To the Editor: Augmented reality (AR) is the
superimposition of virtual-reality reconstructions onto a real patient’s
images, in real time.1 This results in the
visualization of internal structures through overlying tissues, providing
a virtual transparency vision of surgical anatomy. Augmented reality has been
applied to neurosurgery,2,3 which
has a relatively fixed space, frames, and bony reference; this facilitates
relating virtual and real data, and registering both images to each other.
In contrast, the deformation of abdominal organs due to the heartbeat, ventilation,

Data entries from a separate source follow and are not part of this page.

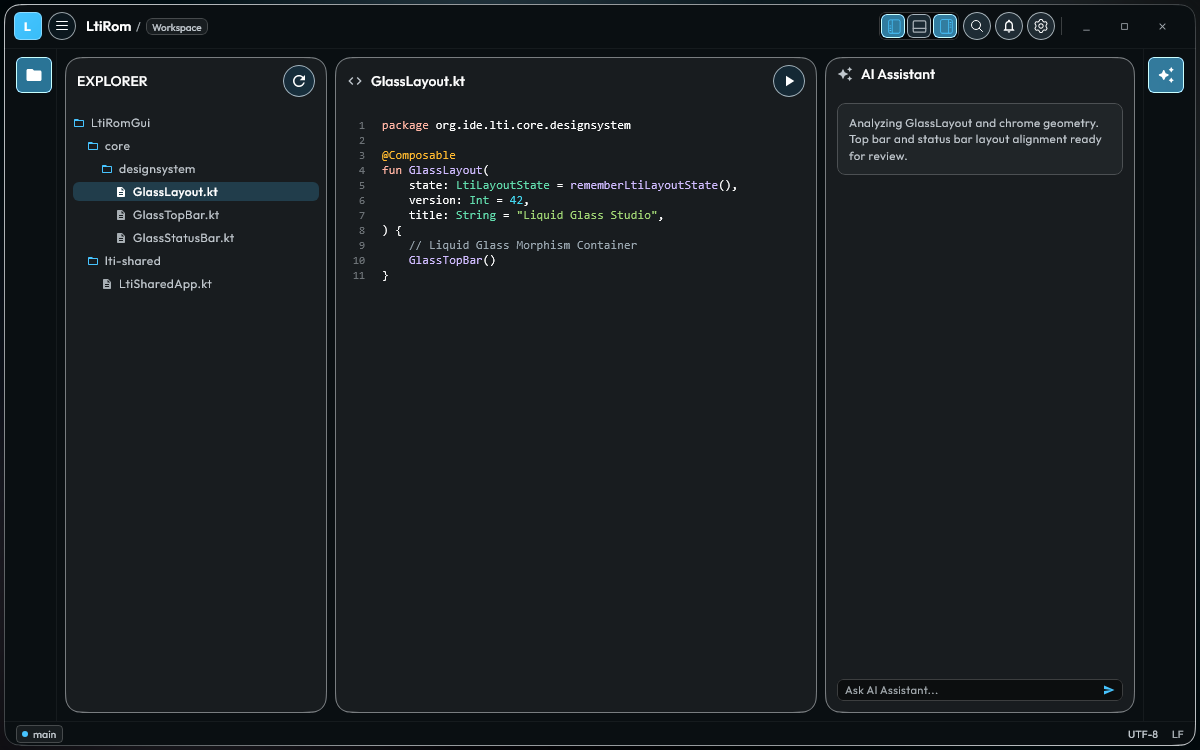
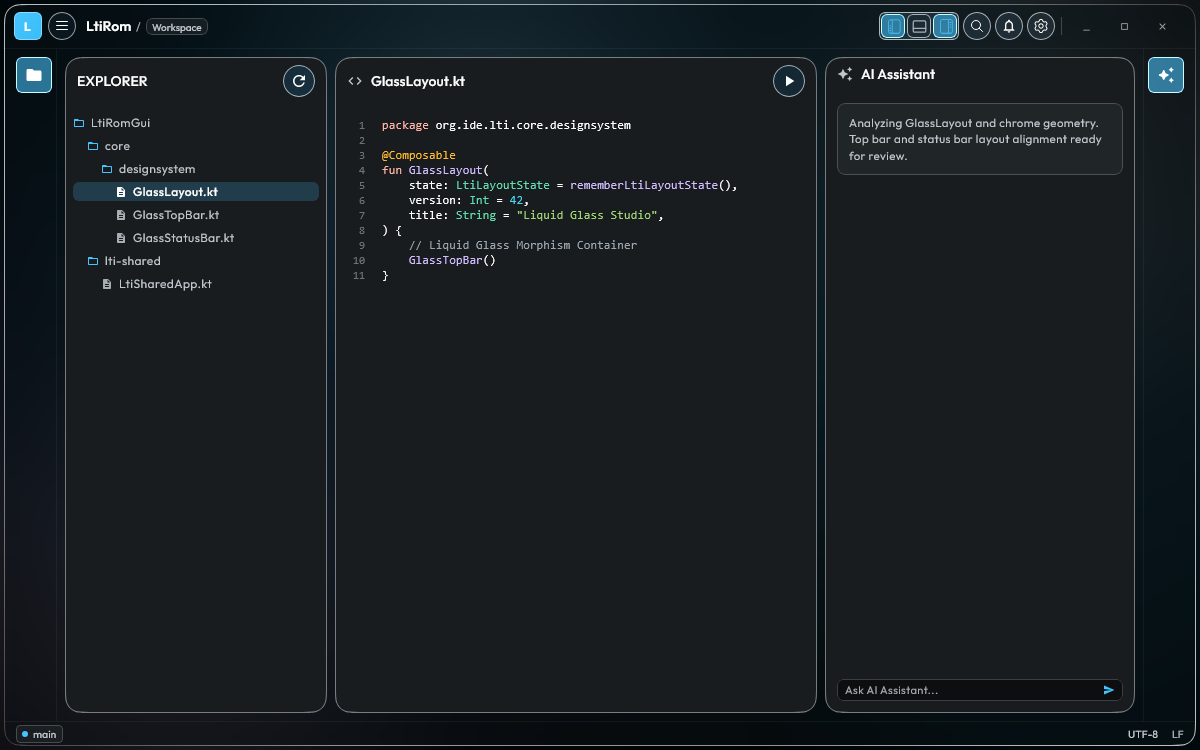
Make chrome frame and light-mode glass surfaces genuinely translucent
The outer chrome GlassSurface (top bar, side rails, status bar) and the
light-theme glassSurface token were fully opaque (alpha 1.0 / 0.75),
painting a solid fill directly over the blurred backdrop layer and
crushing all visible glass on the app's chrome and light-theme
cards/dialogs/panels. Gave chromeSurface a real alpha (0.50, matching
the existing dark glassSurface token) in both theme branches, and
lowered light-mode glassSurface from 0.75 to 0.50 to match. Also fixed
GlassTopBar's segmented panel-layout toggle, which rendered as flat
fake glass (plain .background(), no backdrop/blur/lens at all) despite
its own doc comment calling it "Liquid Glass" - now routed through
Modifier.glassEffect(). canvasSurface (editor/terminal/explorer content
background) is untouched and stays fully opaque by design, confirmed
via direct pixel sampling.

Claude-Session: https://claude.ai/code/session_01SXKcmDfqwhWjcRFz8mbE7W

Changed region(s): [[0.3083, 0.0, 0.4933, 0.092], [0.74, 0.0, 0.8017, 0.0613]]

diff --git a/core/designsystem/src/commonMain/kotlin/org/ide/lti/core/designsystem/component/GlassTopBar.kt b/core/designsystem/src/commonMain/kotlin/org/ide/lti/core/designsystem/component/GlassTopBar.kt
@@ -284,6 +284,7 @@ private fun GlassTopBarRightSection(
             onClickLeftPanelIcon = onClickLeftPanelIcon,
             onClickMiddleDownPanelIcon = onClickMiddleDownPanelIcon,
             onClickRightPanelIcon = onClickRightPanelIcon,
+            backdrop = backdrop,
         )
 
         GlassIconButton(
@@ -350,15 +351,27 @@ private fun SegmentedPanelLayoutToggle(
     onClickMiddleDownPanelIcon: () -> Unit,
     onClickRightPanelIcon: () -> Unit,
     modifier: Modifier = Modifier,
+    backdrop: Backdrop? = null,
 ) {
     val glassColors = GlassTheme.colors
+    val toggleShape = ContinuousRoundedRectangle(CornerRadius.Small)
 
     Row(
         modifier = modifier
             .height(ComponentSize.SegmentedToggleHeight)
-            .clip(RoundedCornerShape(CornerRadius.Small))
-            .background(glassColors.glassSurface)
-            .border(StrokeWidth.Hairline, glassColors.glassBorder, RoundedCornerShape(CornerRadius.Small))
+            .glassEffect(
+                backdrop = backdrop,
+                shape = toggleShape,
+                effects = {
+                    vibrancy()
+                    blur(BackdropBlur.Subtle.toPx())
+                    lens(LensRefraction.Toggle.height.toPx(), LensRefraction.Toggle.amount.toPx())
+                },
+            )
+            .glassBorder(
+                width = StrokeWidth.Hairline,
+                shape = toggleShape,
+            )
             .padding(Spacing.ExtraExtraSmall),
         horizontalArrangement = Arrangement.spacedBy(Spacing.ExtraExtraSmall),
         verticalAlignment = Alignment.CenterVertically,

diff --git a/core/designsystem/src/commonMain/kotlin/org/ide/lti/core/designsystem/theme/Color.kt b/core/designsystem/src/commonMain/kotlin/org/ide/lti/core/designsystem/theme/Color.kt
@@ -211,7 +211,7 @@ fun dynamicGlassColorScheme(
         GlassColorScheme(
             glassSurface = colorScheme.surface.copy(alpha = AlphaTokens.Elevated),
             glassSurfaceElevated = colorScheme.surfaceContainerHigh.copy(alpha = AlphaTokens.Prominent),
-            chromeSurface = colorScheme.surfaceContainerLowest,
+            chromeSurface = colorScheme.surfaceContainerLowest.copy(alpha = AlphaTokens.Elevated),
             canvasSurface = colorScheme.surfaceContainerLow,
             glassTint = colorScheme.primary.copy(alpha = AlphaTokens.Glow),
             glassTintSecondary = colorScheme.secondary.copy(alpha = AlphaTokens.Glow),
@@ -229,9 +229,9 @@ fun dynamicGlassColorScheme(
         )
     } else {
         GlassColorScheme(
-            glassSurface = colorScheme.surface.copy(alpha = AlphaTokens.IconTint),
+            glassSurface = colorScheme.surface.copy(alpha = AlphaTokens.Elevated),
             glassSurfaceElevated = colorScheme.surfaceContainerHighest.copy(alpha = AlphaTokens.PrimaryButtonTint),
-            chromeSurface = colorScheme.surfaceContainer,
+            chromeSurface = colorScheme.surfaceContainer.copy(alpha = AlphaTokens.Elevated),
             canvasSurface = colorScheme.surfaceContainerLowest,
             glassTint = colorScheme.primary.copy(alpha = AlphaTokens.Subtle),
             glassTintSecondary = colorScheme.secondary.copy(alpha = AlphaTokens.Subtle),
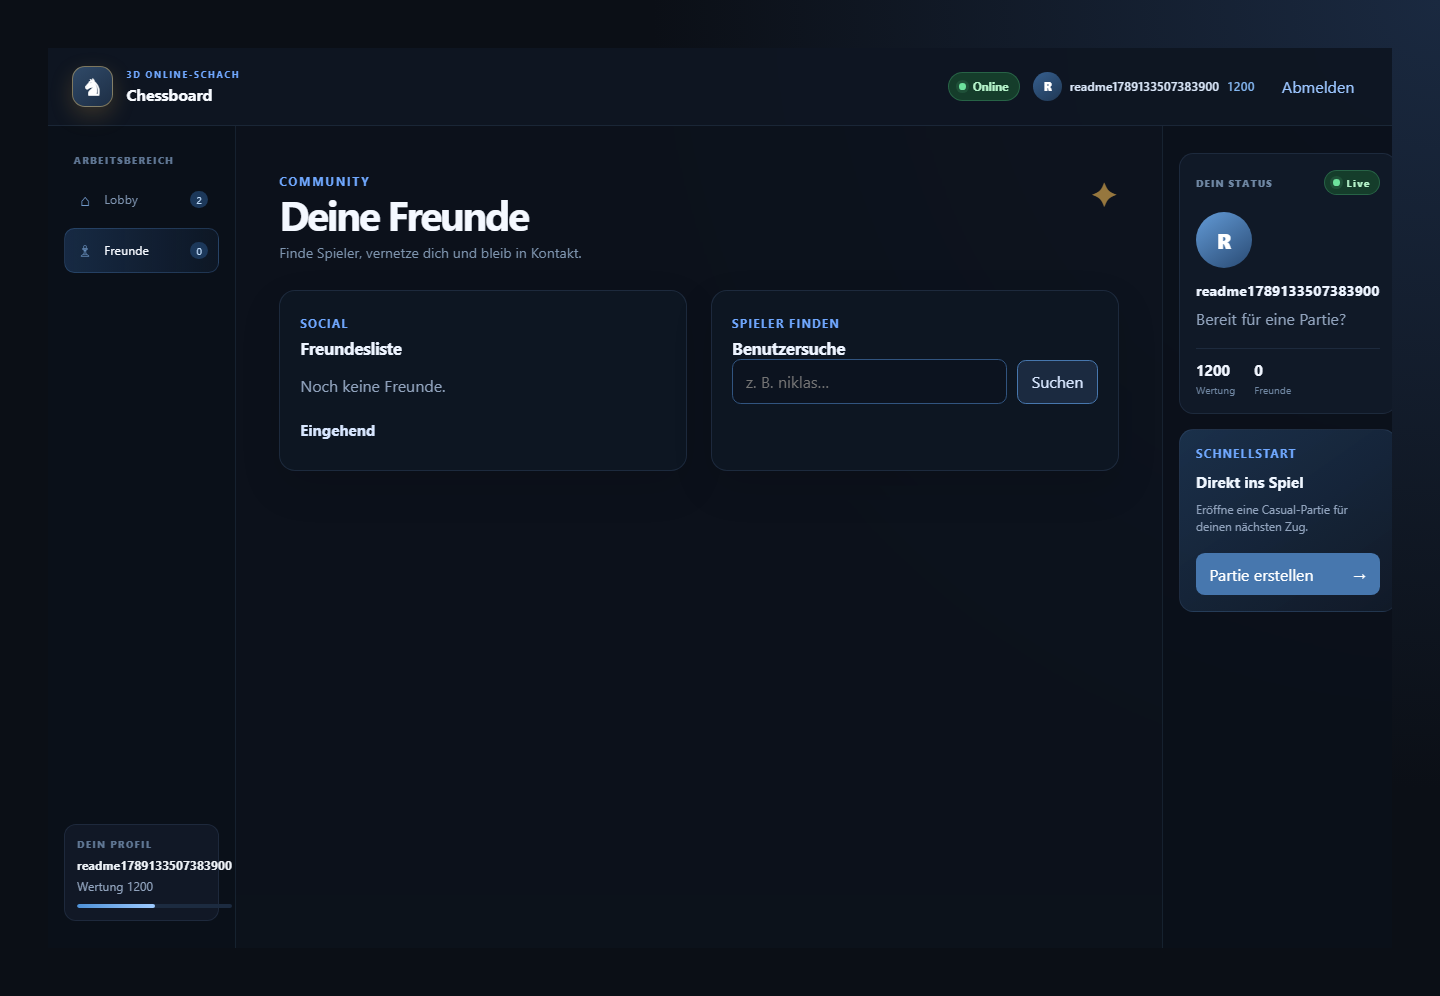
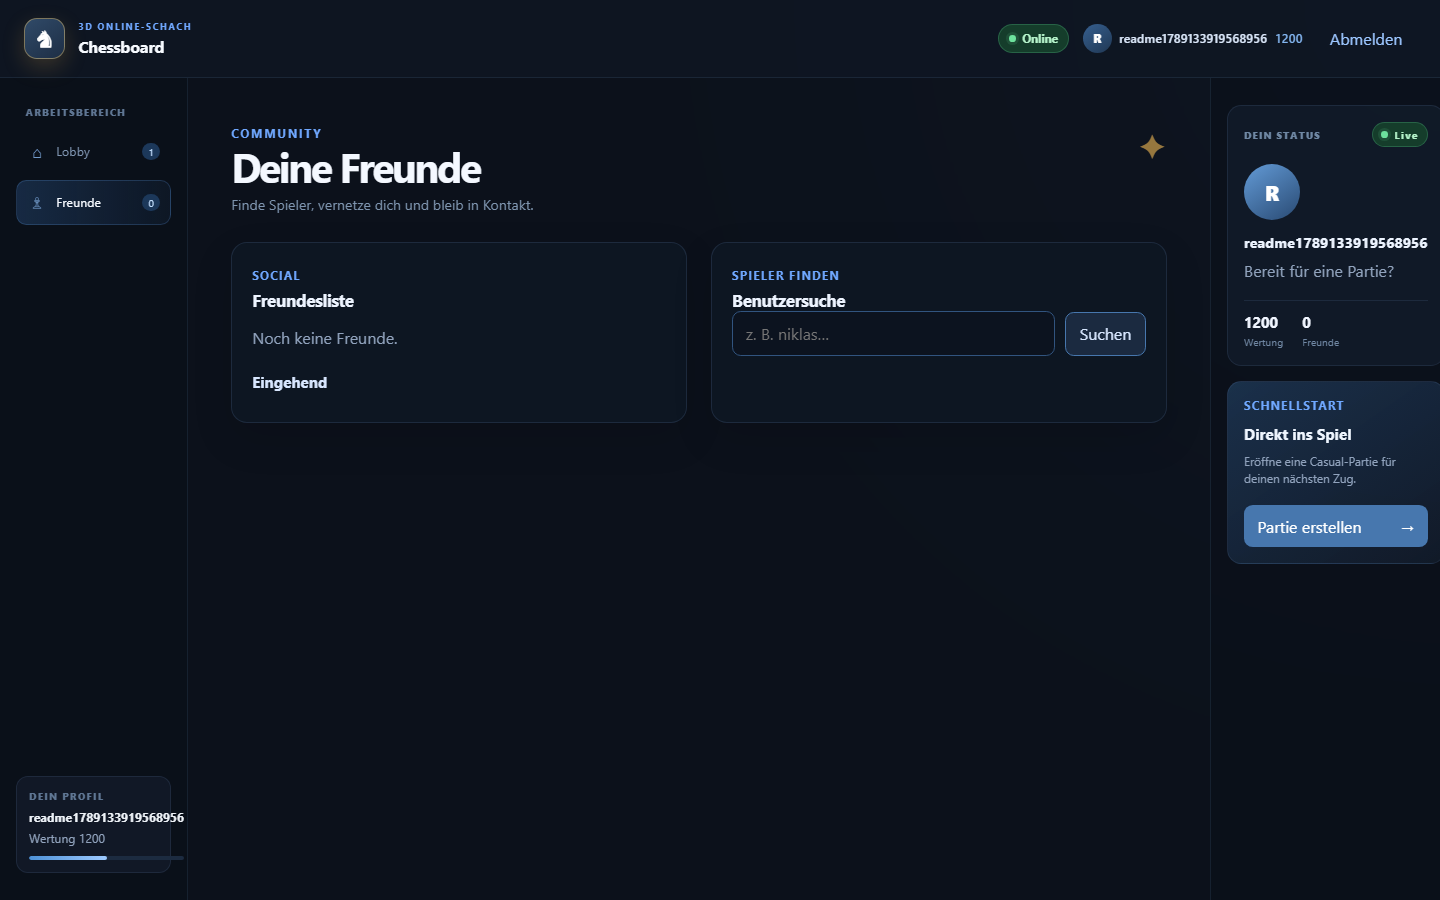
fix: use full viewport for dashboard layout

diff --git a/e2e/auth.spec.ts b/e2e/auth.spec.ts
@@ -122,4 +122,32 @@ test.describe('Authentifizierung', () => {
       page.getByRole('heading', { name: 'Bereit für den nächsten Zug?' }),
     ).not.toBeVisible();
   });
+
+  test('spannt das Dashboard ohne äußeren Rand über den gesamten Viewport', async ({ page }) => {
+    const credentials = createCredentials();
+
+    await openLogin(page);
+    await switchToRegistration(page);
+    await page.getByLabel('Benutzername').fill(credentials.username);
+    await page.getByLabel('Passwort').fill(credentials.password);
+    await page.getByRole('button', { name: 'Registrieren', exact: true }).click();
+    await expectAuthenticated(page, credentials.username);
+
+    const dashboardBounds = await page.locator('.dashboard-shell').evaluate((element) => {
+      const bounds = element.getBoundingClientRect();
+      return {
+        left: bounds.left,
+        top: bounds.top,
+        width: bounds.width,
+        height: bounds.height,
+        viewportWidth: window.innerWidth,
+        viewportHeight: window.innerHeight,
+      };
+    });
+
+    expect(dashboardBounds.left).toBe(0);
+    expect(dashboardBounds.top).toBe(0);
+    expect(dashboardBounds.width).toBe(dashboardBounds.viewportWidth);
+    expect(dashboardBounds.height).toBeGreaterThanOrEqual(dashboardBounds.viewportHeight);
+  });
 });

diff --git a/apps/client/src/styles.css b/apps/client/src/styles.css
@@ -26,9 +26,9 @@ input {
 
 .app-shell {
   display: grid;
-  gap: 1.5rem;
+  gap: 0;
   min-height: 100vh;
-  padding: clamp(1rem, 4vw, 3rem);
+  padding: 0;
   background: radial-gradient(circle at top right, #1a2940 0, #0b0f16 45%);
 }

or laparoscopic insufflation has limited the application of AR in general
surgery.4,5 We report what we
believe is the first use of AR technology for general surgery in humans.
Marescaux J, Rubino F, Arenas M, Mutter D, Soler L. Augmented-Reality–Assisted Laparoscopic Adrenalectomy. JAMA. 2004;292(18):2211–2215. doi:10.1001/jama.292.18.2214-c
Customize your JAMA Network experience by selecting one or more topics from the list below.
Create a personal account or sign in to: